Folklife. Photo courtesy of Smithsonian Institution.
1929, this law was broadened to become the Law for the
Preservation of National Treasures. The Law for the Preservation
of Historic Sites, Scenic Spots, and National Monuments was
passed in 1919. These laws were consolidated in the 1950 Law for
the Protection of Cultural Properties.7
It is the 1950 law which is of most concern to folklorists because
it included provisions not only for the material manifestations of
tradition, but also for the tradition bearers. Law No. 214 of 1950
provided for "intangible cultural products that are of considerable
historical or artistic importance for the country as well as
traditional techniques for the conservation of cultural heritage."
An item of intangible culture may be designated as an "important
cultural property," hence entitled to special protection. An
important cultural property of especially high value may be
designated as a national treasure.
Japan's leading folklorist of the period, Yanagita Kunio, was a
member of the Cultural Properties Commission in the early 1950s
and was instrumental in shaping the provisions that gave special
recognition to folklife materials.
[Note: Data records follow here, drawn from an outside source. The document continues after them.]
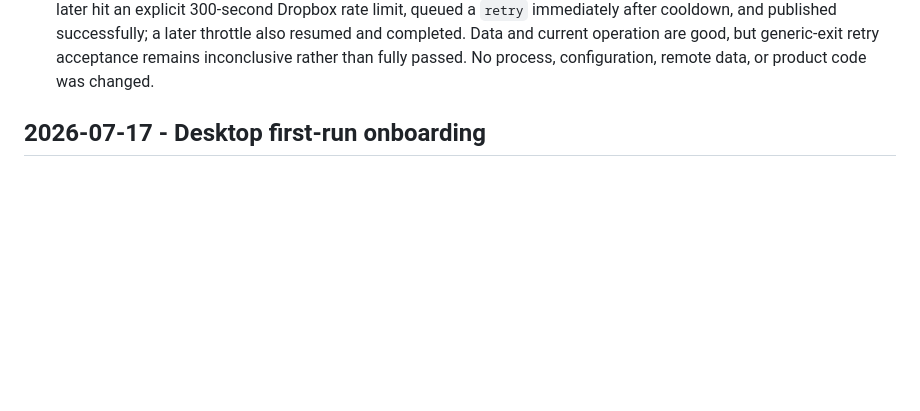
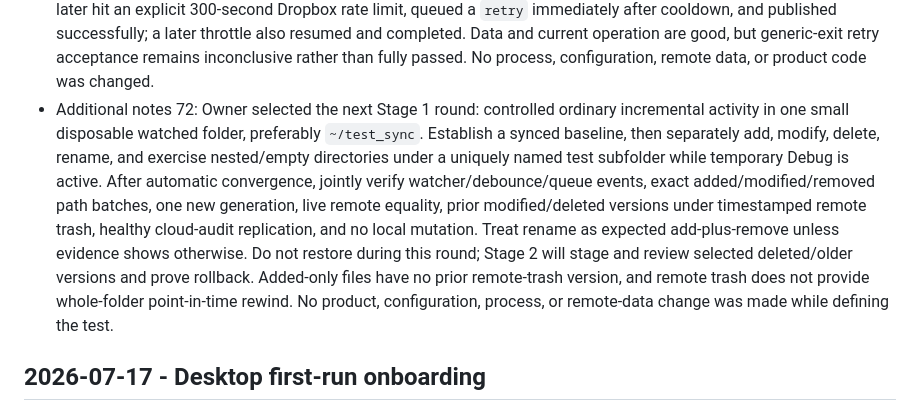
Before and after one commit to amirharati/safe-sync, a Markdown page: .codex/sessions.md, the part around the change. Rendered like a GitHub page; blank space fills up the shorter version.

Commit message:
Record incremental backup dogfood plan

```diff
--- a/.codex/sessions.md
+++ b/.codex/sessions.md
@@ -79,6 +79,7 @@
 - Additional notes 69: Tracked the reset-time tray/backend race as deferred `SERVICE-001`: a tray poll can mistake an intentional CLI stop transition for a stale loaded daemon and invoke self-heal. Required follow-up distinguishes explicit stop from unexpected stale health and regression-tests the race. It did not affect data and is not a blocker for the prepared rerun because the tray and daemon are now both stopped.
 - Additional notes 70: Read-only post-reinstall check confirmed a fresh healthy epoch (`28c92618606f4341affbe96bc1184044`) on commit `97becd0`. One daemon, one tray, and one exact tracked rclone child are present with no orphan/duplicate. `dist` completed 13 additions and published root generation `gen_20260814T163433Z_8a1a8bcb4e`; `test_sync` completed three additions and published `gen_20260814T163508Z_ef72e6530f`. `tools (3/5)` is actively scanning under synchronous batch size 32 and 8 transfers; `temp` and `workbench_agent2-history-safe` remain durably pending. Health/audit are good with zero warnings, errors, failed files, gaps, suppression, or cloud backlog. Timed Debug is active for two hours while rclone correctly remains INFO. No process, config, remote, or product-code change was made during inspection.
 - Additional notes 71: Read-only 2026-08-15 final-rerun review found the service healthy and watching at 100%, with all five folders complete, 14,964/14,964 checks, no pending work, failed files, current warning/error, recovery work, audit gap, suppression, or cloud backlog. Root generations exist for all folders (`dist` 13 changes, `test_sync` 3, `tools` 10,082, `temp` 5, `workbench_agent2-history-safe` 14,964), and every exact remote `latest.json` pointer is present. Repeated later five-folder cycles exited 0 with zero changes, proving final convergence. The initial run was not error-free: `tools` exited 1 after its payload, then a previously pending logging-config change caused a clean daemon restart and startup reconciliation successfully published its generation; the exact provider line was not retained because timed Debug had expired, and no `backup.retry_scheduled` event proves the new short-retry path handled it. Folder 5 later hit an explicit 300-second Dropbox rate limit, queued a `retry` immediately after cooldown, and published successfully; a later throttle also resumed and completed. Data and current operation are good, but generic-exit retry acceptance remains inconclusive rather than fully passed. No process, configuration, remote data, or product code was changed.
+- Additional notes 72: Owner selected the next Stage 1 round: controlled ordinary incremental activity in one small disposable watched folder, preferably `~/test_sync`. Establish a synced baseline, then separately add, modify, delete, rename, and exercise nested/empty directories under a uniquely named test subfolder while temporary Debug is active. After automatic convergence, jointly verify watcher/debounce/queue events, exact added/modified/removed path batches, one new generation, live remote equality, prior modified/deleted versions under timestamped remote trash, healthy cloud-audit replication, and no local mutation. Treat rename as expected add-plus-remove unless evidence shows otherwise. Do not restore during this round; Stage 2 will stage and review selected deleted/older versions and prove rollback. Added-only files have no prior remote-trash version, and remote trash does not provide whole-folder point-in-time rewind. No product, configuration, process, or remote-data change was made while defining the test.
 
 ## 2026-07-17 - Desktop first-run onboarding
 - Session ID: `019f5868-30d4-7802-99fb-f649205f4a67`
```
Yanagita's definition of folklore
was holistic-including material, verbal, and customary aspects of
culture-and, although he was non-ideological, he saw folklore as
an area of scholarship that would serve the public good.9 In
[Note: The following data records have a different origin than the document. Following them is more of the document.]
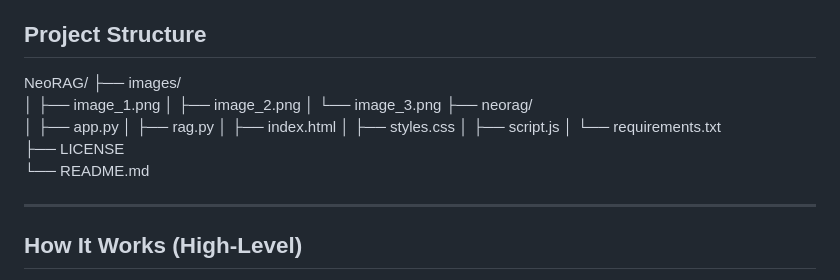
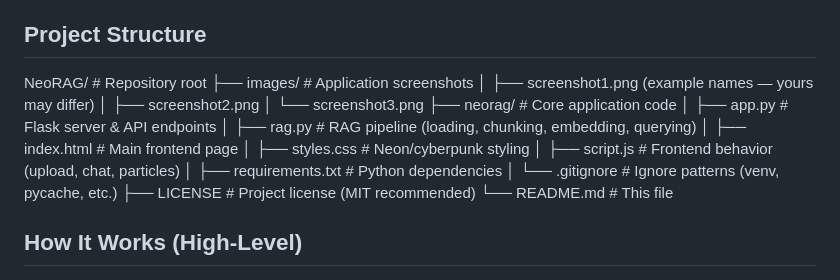
Before and after one commit to SHAIMOOM251283/NeoRAG, a Markdown page: README.md, the part around the change. Drawn GitHub-style.

```diff
--- a/README.md
+++ b/README.md
@@ -83,22 +83,21 @@ python app.py
 
 ## Project Structure
 
-NeoRAG/
-├── images/
-│   ├── image_1.png
-│   ├── image_2.png
-│   └── image_3.png
-├── neorag/
-│   ├── app.py
-│   ├── rag.py
-│   ├── index.html
-│   ├── styles.css
-│   ├── script.js
-│   └── requirements.txt
-├── LICENSE
-└── README.md
-
----
+NeoRAG/                     # Repository root
+├── images/                 # Application screenshots
+│   ├── screenshot1.png     (example names — yours may differ)
+│   ├── screenshot2.png
+│   └── screenshot3.png
+├── neorag/                 # Core application code
+│   ├── app.py              # Flask server & API endpoints
+│   ├── rag.py              # RAG pipeline (loading, chunking, embedding, querying)
+│   ├── index.html          # Main frontend page
+│   ├── styles.css          # Neon/cyberpunk styling
+│   ├── script.js           # Frontend behavior (upload, chat, particles)
+│   ├── requirements.txt    # Python dependencies
+│   └── .gitignore          # Ignore patterns (venv, pycache, etc.)
+├── LICENSE                 # Project license (MIT recommended)
+└── README.md               # This file
 
 ## How It Works (High-Level)
 
```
contrast, during the same period, American folklore scholars
tended to restrict the definition of folklore to oral literature and
were generally not involved in the public sector.
The "intangible cultural properties" category of protection
recognizes that many cultural resources are manifested by the
actions of human beings. For instance, the traditional performing
arts have no real existence outside of their performance by living
individuals. Interestingly enough, the skills employed in the
applied arts-such as pottery, woodcarving, lacquering,
swordsmithing, and weaving-are also recognized as intangible
cultural properties. While the products themselves are material,
the tradition is preserved by humans.
The designation is twofold. The arts or skills are designated as
important intangible cultural properties, while the artists or
craftspeople are designated as their "Holders." The best known
aspect of this Japanese policy is the designation of "Holders of the
Most Important Intangible Cultural Properties," popularly known
as "Living National Treasures." Of these "Living National
HERITAGE * SUMMER 1990 15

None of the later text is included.